(YOUR ASSIGNMENT):
Pull every line with "shadow" from the data.

(INPUT MATERIAL):

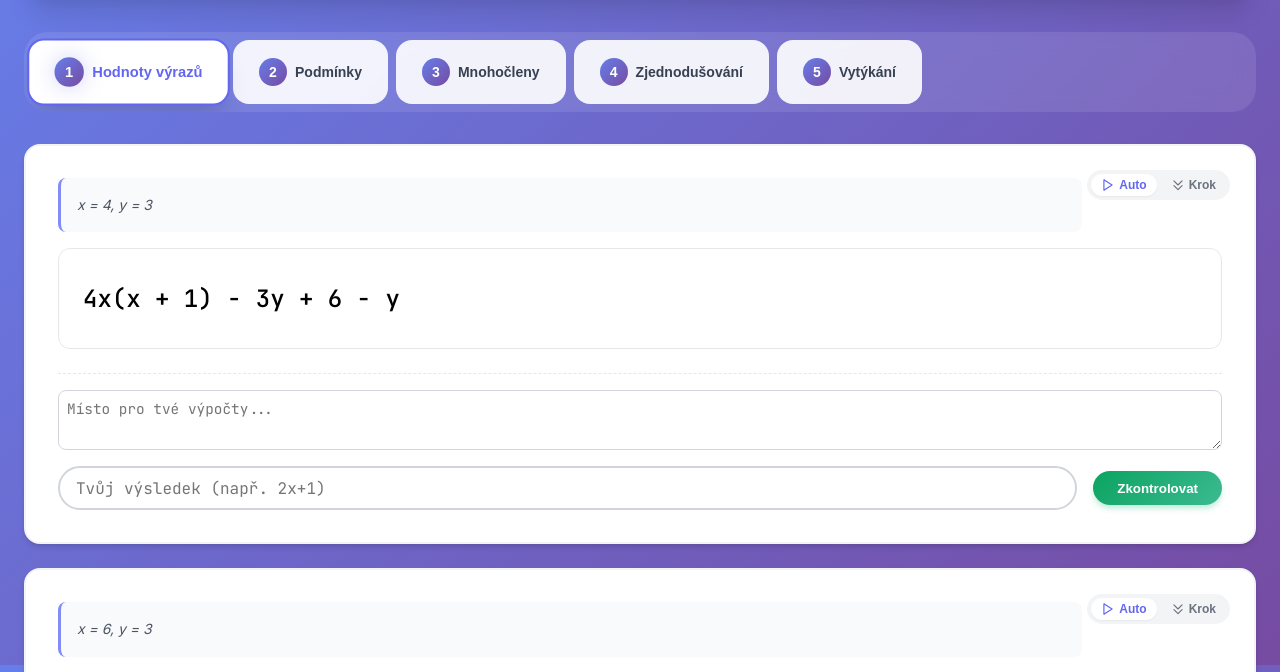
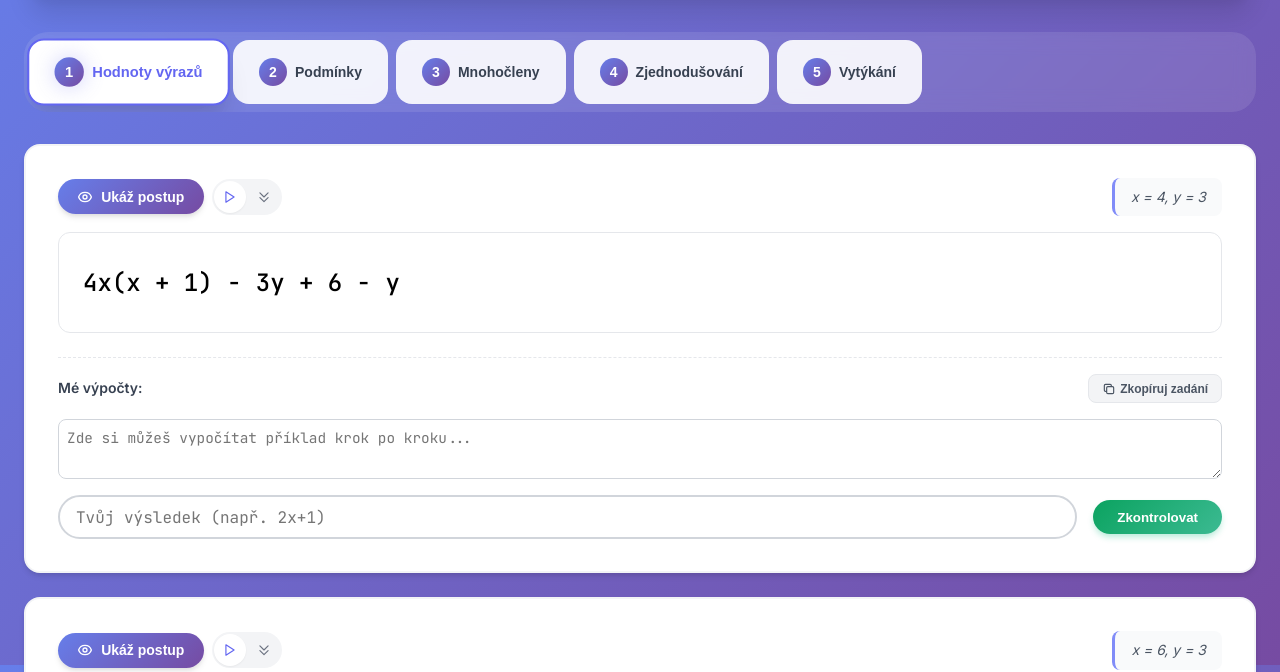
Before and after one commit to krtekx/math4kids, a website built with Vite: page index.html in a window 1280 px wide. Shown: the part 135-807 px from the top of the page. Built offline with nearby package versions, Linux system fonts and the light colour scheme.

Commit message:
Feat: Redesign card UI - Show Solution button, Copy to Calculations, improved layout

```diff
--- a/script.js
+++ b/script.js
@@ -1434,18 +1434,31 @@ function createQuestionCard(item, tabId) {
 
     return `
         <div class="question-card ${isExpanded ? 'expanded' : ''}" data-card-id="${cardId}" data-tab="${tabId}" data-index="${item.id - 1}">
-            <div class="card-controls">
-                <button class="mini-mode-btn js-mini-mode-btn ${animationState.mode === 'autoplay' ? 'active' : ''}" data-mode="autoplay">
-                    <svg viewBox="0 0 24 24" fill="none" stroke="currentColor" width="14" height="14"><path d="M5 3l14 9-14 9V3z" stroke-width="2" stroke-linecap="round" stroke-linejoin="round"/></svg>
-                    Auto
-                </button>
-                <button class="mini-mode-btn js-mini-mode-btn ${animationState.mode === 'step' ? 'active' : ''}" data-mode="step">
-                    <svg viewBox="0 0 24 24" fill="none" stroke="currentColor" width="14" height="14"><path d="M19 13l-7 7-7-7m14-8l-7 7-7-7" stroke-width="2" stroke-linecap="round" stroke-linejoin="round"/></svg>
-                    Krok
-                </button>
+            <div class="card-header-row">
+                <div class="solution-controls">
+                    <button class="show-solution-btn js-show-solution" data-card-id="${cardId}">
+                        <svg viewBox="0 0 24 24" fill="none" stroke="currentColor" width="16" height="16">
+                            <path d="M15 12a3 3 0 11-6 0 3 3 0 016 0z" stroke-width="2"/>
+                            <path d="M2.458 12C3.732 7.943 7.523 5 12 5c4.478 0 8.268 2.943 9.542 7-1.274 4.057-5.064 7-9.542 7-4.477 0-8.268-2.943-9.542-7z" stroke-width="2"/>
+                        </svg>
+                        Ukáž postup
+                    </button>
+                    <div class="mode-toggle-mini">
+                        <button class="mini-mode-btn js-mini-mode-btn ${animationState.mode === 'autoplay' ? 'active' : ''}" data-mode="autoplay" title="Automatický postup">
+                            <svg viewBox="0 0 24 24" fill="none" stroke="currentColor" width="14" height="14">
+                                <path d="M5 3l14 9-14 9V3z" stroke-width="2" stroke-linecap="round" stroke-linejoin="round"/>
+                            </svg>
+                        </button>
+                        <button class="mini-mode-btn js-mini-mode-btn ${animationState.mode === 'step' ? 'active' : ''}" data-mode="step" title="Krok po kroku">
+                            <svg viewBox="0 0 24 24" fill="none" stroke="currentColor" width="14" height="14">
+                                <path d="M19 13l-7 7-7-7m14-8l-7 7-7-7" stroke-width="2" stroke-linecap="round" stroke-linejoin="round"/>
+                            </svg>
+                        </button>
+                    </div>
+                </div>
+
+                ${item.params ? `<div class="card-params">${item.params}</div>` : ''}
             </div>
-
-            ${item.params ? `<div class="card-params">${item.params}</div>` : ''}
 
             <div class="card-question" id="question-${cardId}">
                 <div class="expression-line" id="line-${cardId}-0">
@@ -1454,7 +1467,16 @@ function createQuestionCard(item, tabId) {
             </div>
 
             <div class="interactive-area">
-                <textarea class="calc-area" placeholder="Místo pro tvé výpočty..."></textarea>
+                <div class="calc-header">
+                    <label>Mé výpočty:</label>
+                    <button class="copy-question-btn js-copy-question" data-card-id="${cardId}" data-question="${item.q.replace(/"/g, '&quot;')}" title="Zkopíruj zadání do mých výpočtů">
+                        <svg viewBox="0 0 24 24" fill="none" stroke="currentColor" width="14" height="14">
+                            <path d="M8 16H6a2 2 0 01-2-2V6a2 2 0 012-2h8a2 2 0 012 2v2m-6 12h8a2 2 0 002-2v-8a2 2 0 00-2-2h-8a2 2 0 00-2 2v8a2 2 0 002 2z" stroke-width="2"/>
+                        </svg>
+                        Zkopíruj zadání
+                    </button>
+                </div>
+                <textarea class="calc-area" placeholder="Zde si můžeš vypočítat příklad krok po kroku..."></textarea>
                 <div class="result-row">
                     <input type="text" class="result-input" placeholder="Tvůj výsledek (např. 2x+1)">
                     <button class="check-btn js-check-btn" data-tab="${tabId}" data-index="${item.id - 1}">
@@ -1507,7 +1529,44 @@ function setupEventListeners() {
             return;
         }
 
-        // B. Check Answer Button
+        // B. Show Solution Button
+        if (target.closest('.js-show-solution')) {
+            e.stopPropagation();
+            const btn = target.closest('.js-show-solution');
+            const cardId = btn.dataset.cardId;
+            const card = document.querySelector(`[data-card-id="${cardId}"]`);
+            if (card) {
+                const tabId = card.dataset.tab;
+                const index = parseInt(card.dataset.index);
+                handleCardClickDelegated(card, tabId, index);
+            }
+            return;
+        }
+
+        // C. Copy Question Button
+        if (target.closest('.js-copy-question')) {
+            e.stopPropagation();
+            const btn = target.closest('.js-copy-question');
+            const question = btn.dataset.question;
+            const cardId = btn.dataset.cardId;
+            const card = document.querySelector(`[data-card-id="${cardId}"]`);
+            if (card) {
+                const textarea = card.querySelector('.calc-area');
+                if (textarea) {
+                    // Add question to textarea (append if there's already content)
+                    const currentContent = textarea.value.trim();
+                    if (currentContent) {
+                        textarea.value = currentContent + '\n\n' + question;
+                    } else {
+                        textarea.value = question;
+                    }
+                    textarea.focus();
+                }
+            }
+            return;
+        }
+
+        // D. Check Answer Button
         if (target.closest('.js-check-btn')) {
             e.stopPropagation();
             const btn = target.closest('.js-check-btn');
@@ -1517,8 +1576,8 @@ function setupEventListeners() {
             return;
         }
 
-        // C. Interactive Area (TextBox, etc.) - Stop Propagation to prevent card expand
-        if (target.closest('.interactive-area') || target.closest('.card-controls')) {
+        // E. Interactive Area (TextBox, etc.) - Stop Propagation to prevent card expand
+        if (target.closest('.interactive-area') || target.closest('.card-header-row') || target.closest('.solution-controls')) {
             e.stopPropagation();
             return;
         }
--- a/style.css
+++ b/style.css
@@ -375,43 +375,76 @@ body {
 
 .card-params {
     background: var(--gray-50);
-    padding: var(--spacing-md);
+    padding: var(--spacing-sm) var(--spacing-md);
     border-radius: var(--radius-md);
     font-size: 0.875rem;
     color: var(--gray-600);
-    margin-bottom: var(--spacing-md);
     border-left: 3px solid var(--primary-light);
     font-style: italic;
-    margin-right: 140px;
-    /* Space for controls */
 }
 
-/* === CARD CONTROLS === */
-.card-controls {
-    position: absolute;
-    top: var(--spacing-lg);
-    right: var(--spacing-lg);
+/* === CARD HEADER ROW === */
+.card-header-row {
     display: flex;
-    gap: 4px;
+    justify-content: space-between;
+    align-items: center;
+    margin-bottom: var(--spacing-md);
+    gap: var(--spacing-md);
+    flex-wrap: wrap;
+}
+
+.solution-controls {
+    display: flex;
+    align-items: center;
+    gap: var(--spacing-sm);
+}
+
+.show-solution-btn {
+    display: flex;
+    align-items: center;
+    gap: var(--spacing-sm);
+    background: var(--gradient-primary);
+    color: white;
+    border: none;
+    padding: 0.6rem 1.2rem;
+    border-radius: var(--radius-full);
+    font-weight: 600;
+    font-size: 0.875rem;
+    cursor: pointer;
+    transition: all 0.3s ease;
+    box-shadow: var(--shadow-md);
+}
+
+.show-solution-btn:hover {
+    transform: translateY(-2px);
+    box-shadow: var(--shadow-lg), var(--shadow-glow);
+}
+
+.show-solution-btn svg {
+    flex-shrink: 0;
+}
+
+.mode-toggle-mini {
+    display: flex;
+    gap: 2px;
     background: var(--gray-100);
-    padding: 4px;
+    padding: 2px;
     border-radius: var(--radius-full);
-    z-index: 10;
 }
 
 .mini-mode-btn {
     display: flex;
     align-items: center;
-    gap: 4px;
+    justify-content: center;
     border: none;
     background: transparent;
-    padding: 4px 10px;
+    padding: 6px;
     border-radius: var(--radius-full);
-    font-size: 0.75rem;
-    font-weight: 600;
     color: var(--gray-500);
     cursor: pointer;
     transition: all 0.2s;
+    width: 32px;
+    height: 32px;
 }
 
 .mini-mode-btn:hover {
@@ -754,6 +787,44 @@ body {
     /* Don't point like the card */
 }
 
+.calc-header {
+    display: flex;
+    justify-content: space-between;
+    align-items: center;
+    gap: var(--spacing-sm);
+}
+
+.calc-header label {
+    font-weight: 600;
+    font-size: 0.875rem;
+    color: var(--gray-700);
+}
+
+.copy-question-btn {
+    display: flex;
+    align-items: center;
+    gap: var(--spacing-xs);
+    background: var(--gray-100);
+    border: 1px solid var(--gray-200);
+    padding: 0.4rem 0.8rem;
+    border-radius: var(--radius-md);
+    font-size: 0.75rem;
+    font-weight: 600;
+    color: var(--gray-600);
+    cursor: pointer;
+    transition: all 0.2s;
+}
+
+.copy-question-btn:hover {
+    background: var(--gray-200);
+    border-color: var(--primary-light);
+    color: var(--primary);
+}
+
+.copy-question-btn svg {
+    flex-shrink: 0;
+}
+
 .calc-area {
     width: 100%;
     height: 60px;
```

(WRITTEN ANSWER):
+    box-shadow: var(--shadow-md);
+    box-shadow: var(--shadow-lg), var(--shadow-glow);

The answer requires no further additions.